Records supplied: Begin
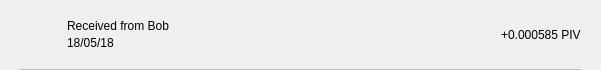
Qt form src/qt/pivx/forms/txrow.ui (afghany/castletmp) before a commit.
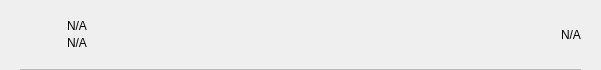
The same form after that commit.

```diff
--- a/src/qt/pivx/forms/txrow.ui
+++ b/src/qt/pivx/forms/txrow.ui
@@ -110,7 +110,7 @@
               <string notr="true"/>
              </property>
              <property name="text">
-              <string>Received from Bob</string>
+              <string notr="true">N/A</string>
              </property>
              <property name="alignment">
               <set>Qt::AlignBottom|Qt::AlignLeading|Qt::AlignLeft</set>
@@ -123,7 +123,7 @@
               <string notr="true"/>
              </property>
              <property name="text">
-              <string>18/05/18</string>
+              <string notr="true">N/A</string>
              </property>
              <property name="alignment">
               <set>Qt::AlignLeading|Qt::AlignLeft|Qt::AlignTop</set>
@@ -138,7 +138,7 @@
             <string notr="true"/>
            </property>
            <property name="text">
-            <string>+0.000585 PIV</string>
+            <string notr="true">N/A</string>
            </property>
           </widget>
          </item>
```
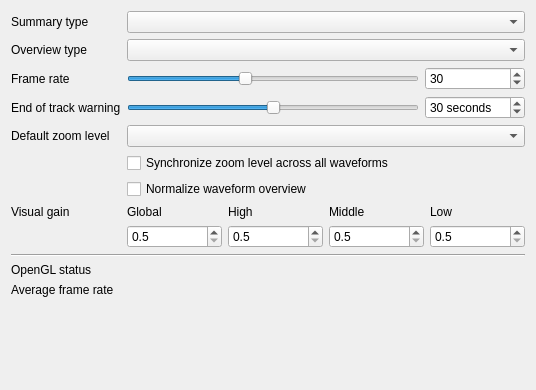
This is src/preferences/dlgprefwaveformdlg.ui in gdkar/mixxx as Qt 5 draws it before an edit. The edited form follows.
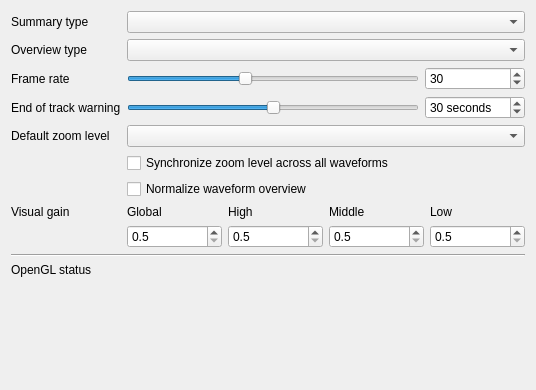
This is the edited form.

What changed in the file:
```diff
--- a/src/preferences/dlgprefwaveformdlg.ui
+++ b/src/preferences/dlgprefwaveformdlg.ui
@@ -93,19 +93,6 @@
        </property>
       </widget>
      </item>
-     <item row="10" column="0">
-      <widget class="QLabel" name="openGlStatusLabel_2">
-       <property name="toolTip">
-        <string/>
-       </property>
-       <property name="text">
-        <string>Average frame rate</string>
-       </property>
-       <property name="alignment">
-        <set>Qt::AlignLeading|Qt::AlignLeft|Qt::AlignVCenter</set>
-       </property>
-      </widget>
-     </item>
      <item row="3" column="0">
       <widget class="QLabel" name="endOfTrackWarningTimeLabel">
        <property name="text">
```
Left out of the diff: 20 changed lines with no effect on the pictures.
Records supplied: End
Exercise directions => Reproduce each entry precisely. Leave the pictures out.

Response =>
Qt form src/qt/pivx/forms/txrow.ui (afghany/castletmp) before a commit.
The same form after that commit.

```diff
--- a/src/qt/pivx/forms/txrow.ui
+++ b/src/qt/pivx/forms/txrow.ui
@@ -110,7 +110,7 @@
               <string notr="true"/>
              </property>
              <property name="text">
-              <string>Received from Bob</string>
+              <string notr="true">N/A</string>
              </property>
              <property name="alignment">
               <set>Qt::AlignBottom|Qt::AlignLeading|Qt::AlignLeft</set>
@@ -123,7 +123,7 @@
               <string notr="true"/>
              </property>
              <property name="text">
-              <string>18/05/18</string>
+              <string notr="true">N/A</string>
              </property>
              <property name="alignment">
               <set>Qt::AlignLeading|Qt::AlignLeft|Qt::AlignTop</set>
@@ -138,7 +138,7 @@
             <string notr="true"/>
            </property>
            <property name="text">
-            <string>+0.000585 PIV</string>
+            <string notr="true">N/A</string>
            </property>
           </widget>
          </item>
```
This is src/preferences/dlgprefwaveformdlg.ui in gdkar/mixxx as Qt 5 draws it before an edit. The edited form follows.
This is the edited form.

What changed in the file:
```diff
--- a/src/preferences/dlgprefwaveformdlg.ui
+++ b/src/preferences/dlgprefwaveformdlg.ui
@@ -93,19 +93,6 @@
        </property>
       </widget>
      </item>
-     <item row="10" column="0">
-      <widget class="QLabel" name="openGlStatusLabel_2">
-       <property name="toolTip">
-        <string/>
-       </property>
-       <property name="text">
-        <string>Average frame rate</string>
-       </property>
-       <property name="alignment">
-        <set>Qt::AlignLeading|Qt::AlignLeft|Qt::AlignVCenter</set>
-       </property>
-      </widget>
-     </item>
      <item row="3" column="0">
       <widget class="QLabel" name="endOfTrackWarningTimeLabel">
        <property name="text">
```
Left out of the diff: 20 changed lines with no effect on the pictures.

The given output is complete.